MANHATTAN, Kan. (AP)—Kansas coach Bill Self has no doubt that this is his favorite championship team.
“From my standpoint, this was sweeter than any of the other ones that I have had, because we started 1-2,” Self said after the 18th-ranked Jayhawks beat Kansas State 66-52 on Saturday to clinch at least a share of the Big 12 championship.
“We were 1-2 and not very good, and guys got confidence and guys grew up and got pretty good late,” said Self, whose 2004-05 team shared the Big 12 title with Oklahoma but then lost a core of senior stars that included All-American Wayne Simien. “To me, I have more pride with a team not expecting to do it, and do it, than a team that is expected to do it and does it.”
It is the sixth conference championship for Self, whose teams also won two Big 10 titles at Illinois and two Western Athletic Conference titles at Tulsa. Kansas (22-7, 13-3 Big 12) can win its sixth Big 12 championship outright if No. 6 Texas loses Sunday to No. 19 Oklahoma.
“We’re a young team and not too many people expected much out of us,” said sophomore guard Russell Robinson, who had 11 points against the Wildcats (15-12, 6-10). “We tried to go out there and play hard every day and it paid off.”
Brandon Rush tied a career high with 24 points and Mario Chalmers added 14 points for Kansas, which won its 23rd straight game in Manhattan and is 18-0 in Bramlage Coliseum since it opened in 1989.
The latest loss might have come in the last home game for Kansas State coach Jim Wooldridge, who has been under pressure to reach the NCAA tournament—or lose his job after six seasons in Manhattan.
Wooldridge smilingly deflected questions about his future, saying he was focused only on getting Kansas State—which has lost a school-record nine games by five or fewer points this year—ready for the Big 12 tournament.
“I think the important thing for all of us in this program—the players, the other coaches—from my perspective, the best thing to do is leave that issue dormant,” said Wooldridge, who drew a first-half technical for protesting a no-call in Kansas’ offensive end. “We’re going on into Monday and Tuesday of next week to do something in the tournament.”
The Wildcats made it close in the second half but failed to get their first season sweep of Kansas since 1983.
“It’s not about beating KU. It’s just the fact that we didn’t win tonight,” said guard Cartier Martin, who said Martin, who was the only Kansas State player in double figures with 17 points.
Rush, a freshman guard, took only eight shots and was held to 12 points when Kansas State won 59-55 on Jan. 14 in Lawrence, breaking a 31-game losing streak to the Jayhawks.

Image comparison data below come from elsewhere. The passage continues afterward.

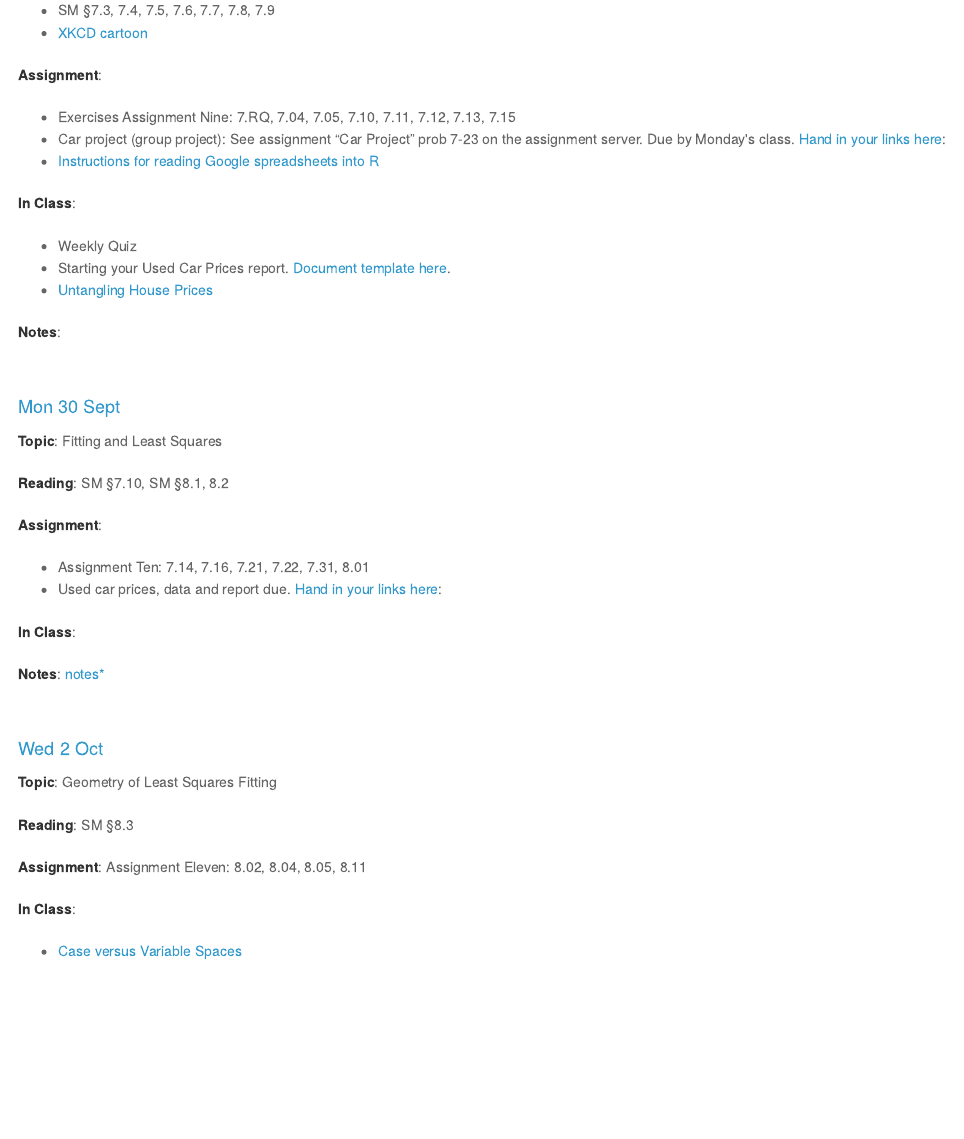
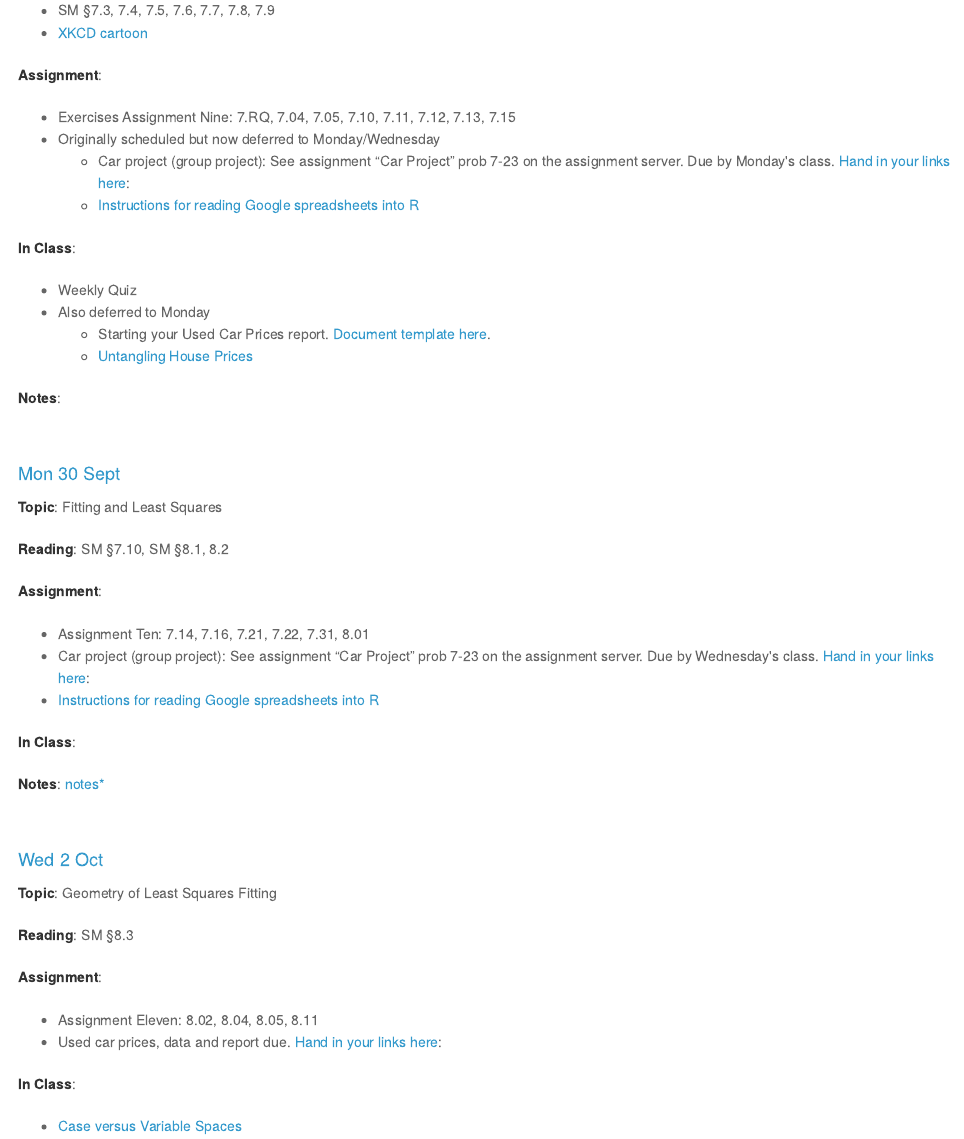
Before and after one commit to dtkaplan/Stats155, an R Markdown document (Syllabus/day-by-day.Rmd): the page in a window 1100 px wide, from 4780 px down. The pictures show the output file Syllabus/day-by-day.html that the author committed with the source, opened offline.

Commit message:
Deferred introducing car-price project from Sept. 27 to 30th

```diff
--- a/Syllabus/day-by-day.Rmd
+++ b/Syllabus/day-by-day.Rmd
@@ -250,14 +250,16 @@ Weekly Quiz
 
 **Assignment**:
 * Exercises `r I(PN(c("7RQ", 704, 705,710,711,712, 713,715),assignment="Nine"))`
-* Car project (group project): See assignment "Car Project" prob 7-23 on the assignment server.  Due by Monday's class. [Hand in your links here](https://docs.google.com/forms/d/1lTnsxkagwo4SWDg7vsfCnsTPx9x0ShIIPmz7qH7Wk_I/viewform):
-* [Instructions for reading Google spreadsheets into R](http://rpubs.com/dtkaplan/GoogleSpreadsheets)
+* Originally scheduled but now deferred to Monday/Wednesday
+    * Car project (group project): See assignment "Car Project" prob 7-23 on the assignment server.  Due by Monday's class. [Hand in your links here](https://docs.google.com/forms/d/1lTnsxkagwo4SWDg7vsfCnsTPx9x0ShIIPmz7qH7Wk_I/viewform):
+    * [Instructions for reading Google spreadsheets into R](http://rpubs.com/dtkaplan/GoogleSpreadsheets)
 
 
 **In Class**:
 * Weekly Quiz
-* Starting your Used Car Prices report.  [Document template here](https://raw.github.com/dtkaplan/Stats155/gh-pages/Notes/Day-10/used-car-report-template.Rmd).
-* [Untangling House Prices](https://dl.dropbox.com/u/5098197/ISM/UntanglingHousePrices.pdf)
+* Also deferred to Monday
+    * Starting your Used Car Prices report.  [Document template here](https://raw.github.com/dtkaplan/Stats155/gh-pages/Notes/Day-10/used-car-report-template.Rmd).
+    * [Untangling House Prices](https://dl.dropbox.com/u/5098197/ISM/UntanglingHousePrices.pdf)
 
 **Notes**:
 
@@ -272,7 +274,9 @@ Weekly Quiz
 
 **Assignment**:
 * `r I(PN(c(714,716,721,722, 731, 801),assignment="Ten"))`
-* Used car prices, data and report due. [Hand in your links here](https://docs.google.com/forms/d/1lTnsxkagwo4SWDg7vsfCnsTPx9x0ShIIPmz7qH7Wk_I/viewform):
+* Car project (group project): See assignment "Car Project" prob 7-23 on the assignment server.  Due by Wednesday's class. [Hand in your links here](https://docs.google.com/forms/d/1lTnsxkagwo4SWDg7vsfCnsTPx9x0ShIIPmz7qH7Wk_I/viewform):
+* [Instructions for reading Google spreadsheets into R](http://rpubs.com/dtkaplan/GoogleSpreadsheets)
+
 
 **In Class**:
 
@@ -285,7 +289,10 @@ Weekly Quiz
 
 **Reading**: SM §8.3
 
-**Assignment**: `r I(PN(c(802, 804, 805, 811),assignment="Eleven"))`
+**Assignment**:
+* `r I(PN(c(802, 804, 805, 811),assignment="Eleven"))`
+* Used car prices, data and report due. [Hand in your links here](https://docs.google.com/forms/d/1lTnsxkagwo4SWDg7vsfCnsTPx9x0ShIIPmz7qH7Wk_I/viewform):
+
 
 **In Class**:
 * [Case versus Variable Spaces](https://dl.dropbox.com/u/5098197/ISM/case-vs-variable-space.pdf)
```
Also changed, not shown: index.Rmd (+1 -1 lines), Notes/Day-10/used-car-report-template.html, Syllabus/day-by-day.html, index.html.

This time, he was 9-for-18 from the field, including 4-for-7 from 3-point range.
The Jayhawks went 6-for-9 from outside the arc in the first half, taking a 15-point lead at the break, before Kansas State started its comeback.
The Wildcats opened the second half with an 8-0 run to get within 39-32. They twice cut the margin to three points, the last time on Martin’s 3-pointer with just under 11 minutes left to get within 49-46.
But they didn’t score again from the field, and clutch plays by freshman forward Julian Wright helped the Jayhawks regain control of the game.
Wright’s tip-in with 6:12 left made it 54-47. On Kansas State’s ensuing possession, he made a diving steal, rolled over while avoiding a traveling call and flipped to Rush for a dunk. Then, after rebounds at each end by Wright, Robinson hit a 3-pointer to give Kansas a 59-47 lead with five minutes to go.
Kansas State’s David Hoskins hit four free throws in a one-minute span, the last two cutting Kansas’ lead to 60-52 with 3:11 left, but those were the Wildcats’ last points of the day.
“I just think it was mental mistakes by us,” Martin said. “We just didn’t take care of the ball as well as we should have.”
Point guard Clent Stewart, who led the Wildcats with 15 points in their victory in Lawrence, has been struggling with an ankle injury and was held scoreless on Saturday.
Kansas State hit its first three field goals and took a 6-2 lead in the first 3 1/2 minutes, but then committed a rash of turnovers and missed straight shots over the next 5 1/2 minutes. The Jayhawks capitalized with a 16-1 run, including a 10-0 stretch in which Chalmers scored five points, for an 18-7 lead with just under 11 1/2 minutes left in the first half.
The Jayhawks closed out the half with a 9-3 run—capped by Rush’s banked 3-pointer with 1 second left—for a 39-24 halftime lead.